Share this content:
Cannabidiol was not associated with worsening of mood, suicidality, or movement side effects and was well tolerated.
Cannabidiol was not associated with worsening of mood, suicidality, or movement side effects and was well tolerated.

A daily oral dose of cannabidiol 600 mg for 6 weeks did not produce improvements in cognition or disease symptoms for stable outpatients with chronic schizophrenia, according to a study published in Psychopharmacology.

The study sought to examine the effect of cannabidiol on cognitive impairments associated with schizophrenia and psychotic symptoms in chronically ill but stable patients with schizophrenia treated with antipsychotics. Data on cognition and symptoms were gathered using the MATRICS Consensus Cognitive Battery (MCCB) and the Positive and Negative Syndrome Scale (PANSS).

This randomized, placebo-controlled, double-blind, fixed-dose, parallel group trial lasted for 6 weeks, during which participants were given 600 mg of oral cannabidiol daily or a placebo. Forty-one individuals with schizophrenia were recruited for the trial and randomly assigned into groups, and 39 completed the study. There were 20 participants in the cannabidiol group and 19 in the placebo group. Cannabidiol treatment did not improve psychotic symptoms or improve cognitive impairments associated with schizophrenia in the study sample. These results conflict with the findings of some earlier case reports. Study investigators theorize that this could be because the 600 mg dose is lower than the 800 mg and 1000 mg doses used in earlier studies, and/or because the current study participants were stable, and in a later phase of illness.

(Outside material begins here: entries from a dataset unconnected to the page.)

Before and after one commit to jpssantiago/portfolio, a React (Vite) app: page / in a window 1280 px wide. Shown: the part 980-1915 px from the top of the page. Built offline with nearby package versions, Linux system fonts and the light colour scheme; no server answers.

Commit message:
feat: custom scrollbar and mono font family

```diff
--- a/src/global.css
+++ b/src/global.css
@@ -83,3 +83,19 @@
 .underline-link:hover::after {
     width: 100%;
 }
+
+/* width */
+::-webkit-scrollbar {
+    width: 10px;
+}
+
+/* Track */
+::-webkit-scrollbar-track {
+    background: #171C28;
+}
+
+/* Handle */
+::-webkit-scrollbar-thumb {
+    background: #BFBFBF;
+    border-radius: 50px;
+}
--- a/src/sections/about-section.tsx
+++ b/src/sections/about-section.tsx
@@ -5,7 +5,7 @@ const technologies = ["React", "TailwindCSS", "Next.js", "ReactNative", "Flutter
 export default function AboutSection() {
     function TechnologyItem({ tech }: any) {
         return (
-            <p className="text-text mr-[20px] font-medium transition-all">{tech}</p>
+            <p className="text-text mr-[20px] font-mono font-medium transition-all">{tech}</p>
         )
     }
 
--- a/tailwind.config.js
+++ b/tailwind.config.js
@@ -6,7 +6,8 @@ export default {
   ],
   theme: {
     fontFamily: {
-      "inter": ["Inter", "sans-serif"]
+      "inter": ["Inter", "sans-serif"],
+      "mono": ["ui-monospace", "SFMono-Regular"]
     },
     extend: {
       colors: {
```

Cognitive impairments associated with schizophrenia seem to be independent of treatment and phase of illness and are therefore thought to be a central feature of the illness. Contemporary antipsychotic drugs have little effect on cognitive impairments associated with schizophrenia, and block dopamine receptors. There is a need for effective cognitive impairments associated with schizophrenia treatments that target non-dopaminergic neurotransmitter systems.

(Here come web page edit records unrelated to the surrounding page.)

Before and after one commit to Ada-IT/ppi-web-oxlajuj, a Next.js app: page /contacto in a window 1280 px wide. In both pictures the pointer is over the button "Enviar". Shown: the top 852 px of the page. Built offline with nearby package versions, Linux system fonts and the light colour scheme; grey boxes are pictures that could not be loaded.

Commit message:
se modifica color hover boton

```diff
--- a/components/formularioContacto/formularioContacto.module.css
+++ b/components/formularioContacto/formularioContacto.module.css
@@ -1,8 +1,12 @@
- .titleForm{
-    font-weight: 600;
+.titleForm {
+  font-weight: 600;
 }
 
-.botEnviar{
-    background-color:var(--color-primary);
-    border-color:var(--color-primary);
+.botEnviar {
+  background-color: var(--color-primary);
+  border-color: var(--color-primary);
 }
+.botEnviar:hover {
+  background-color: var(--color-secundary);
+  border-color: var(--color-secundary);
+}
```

Study investigators conclude, “[while] adjunctive [cannabidiol] with antipsychotic treatment was well tolerated, it was not effective in treating [cognitive impairments associated with schizophrenia]. Future studies should assess if [cannabidiol] treatment earlier in the course of illness is beneficial. Finally, more studies should be conducted to determine an optimal oral dose of [cannabidiol] for treatment of symptoms and cognitive deficits in schizophrenia.”

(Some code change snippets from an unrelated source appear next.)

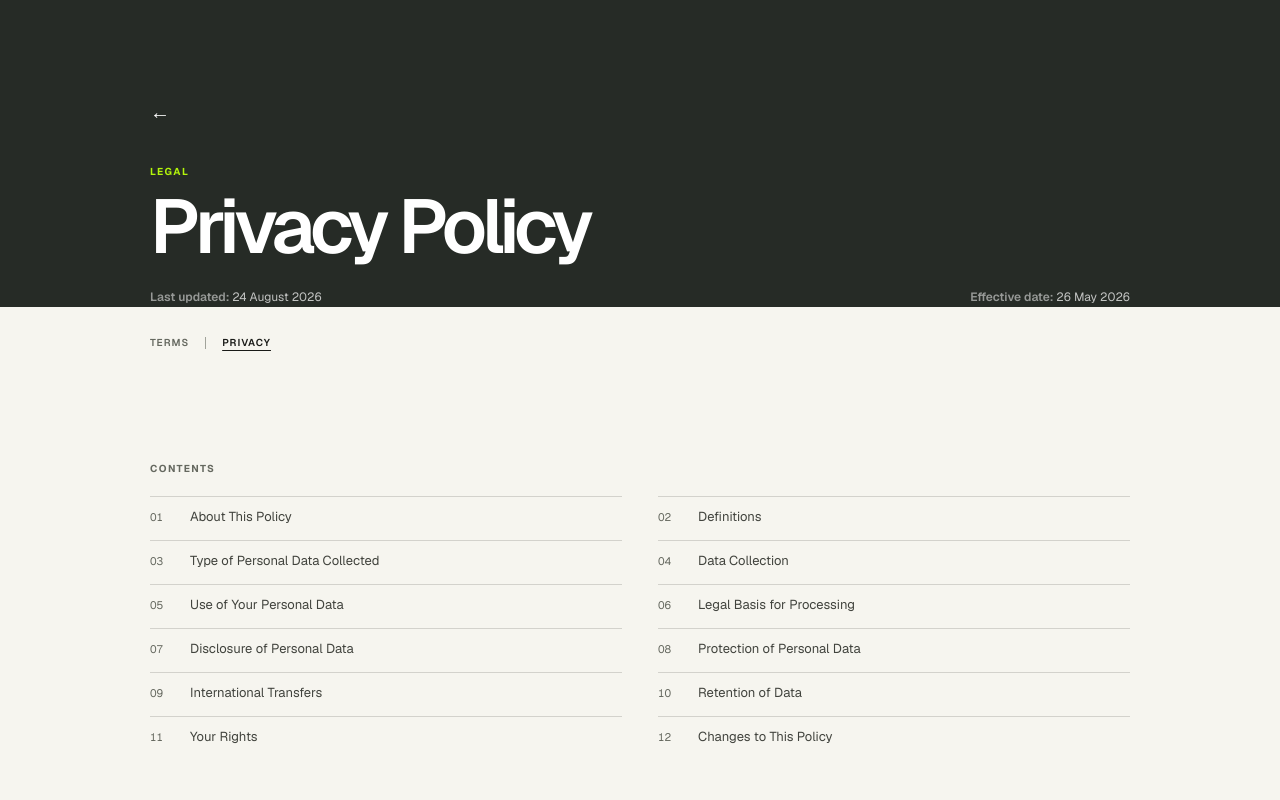
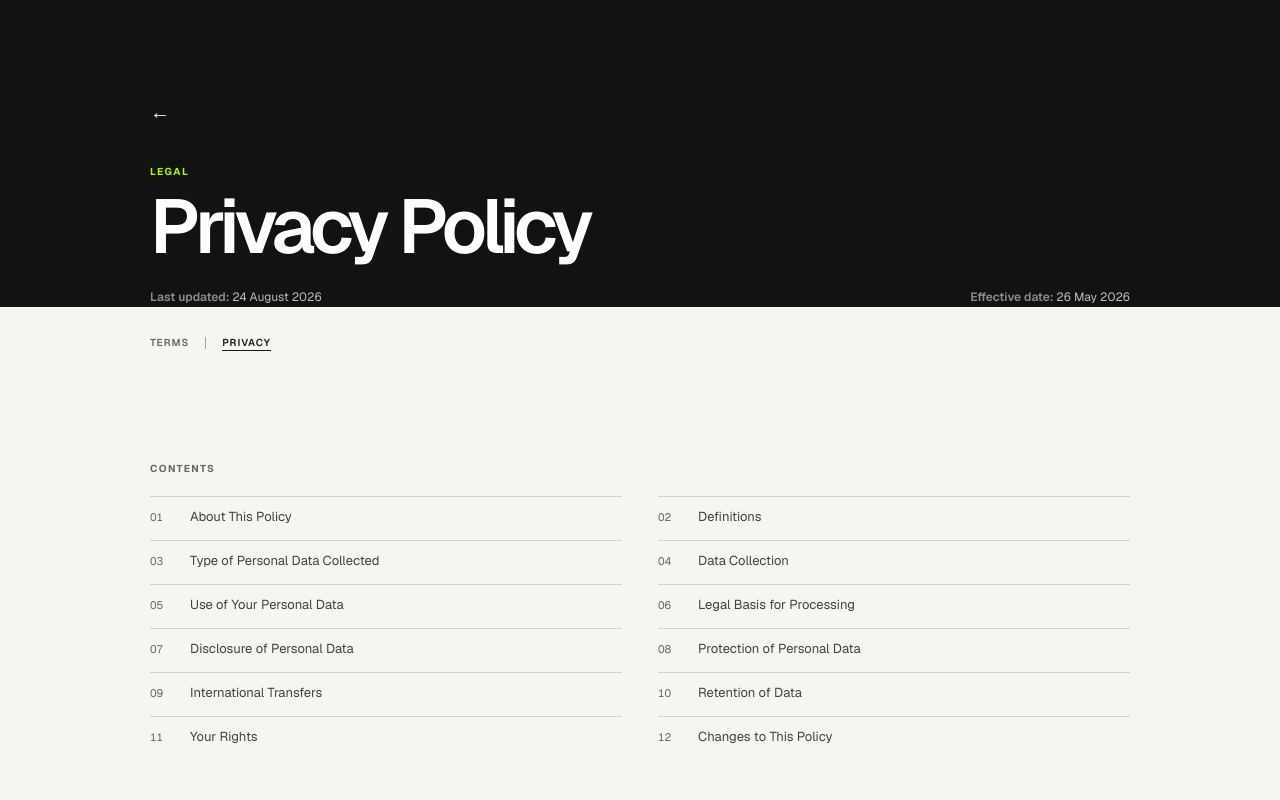
Before and after one commit to shanan0712/turo-website-preview, a Next.js app: page /privacy in a window 1280 px wide. Shown: the top 800 px of the page. Built offline with nearby package versions, Linux system fonts and the light colour scheme.

Commit message:
privacy policy 3

```diff
--- a/app/globals.css
+++ b/app/globals.css
@@ -16,6 +16,7 @@ html {
   --lime: #c4f04b;
   --white: #fffefa;
   --dark: #191a17;
+  --home-hero-intro-background: #10130f;
   --gutter: clamp(20px, 5vw, 72px);
   --content: 1280px;
   --space: clamp(76px, 9vw, 132px);
@@ -480,7 +481,7 @@ h3 {
   position: relative;
   padding: clamp(44px, 5vw, 64px) var(--homeEditorialInset);
   overflow: hidden;
-  background: #10130f;
+  background: var(--home-hero-intro-background);
   color: var(--white);
   isolation: isolate;
 }
@@ -2212,7 +2213,7 @@ h3 {
 .privacyDocumentHeader {
   margin-inline: calc(-1 * max(var(--gutter), (100vw - 980px) / 2));
   padding: clamp(64px, 8vw, 112px) max(var(--gutter), (100vw - 980px) / 2) 0;
-  background: #262b26;
+  background: var(--home-hero-intro-background);
   color: #fff;
 }
 
```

Reference

Boggs DL, Surti T, Gupta A, et al. The effects of cannabidiol (CBD) on cognition and symptoms in outpatients with chronic schizophrenia a randomized placebo controlled trial [published online April 5, 2018]. Psychopharmacology. doi: 10.1007/s00213-018-4885-9

You must be a registered member of Psychiatry Advisor to post a comment.

Sign Up for Free e-newsletters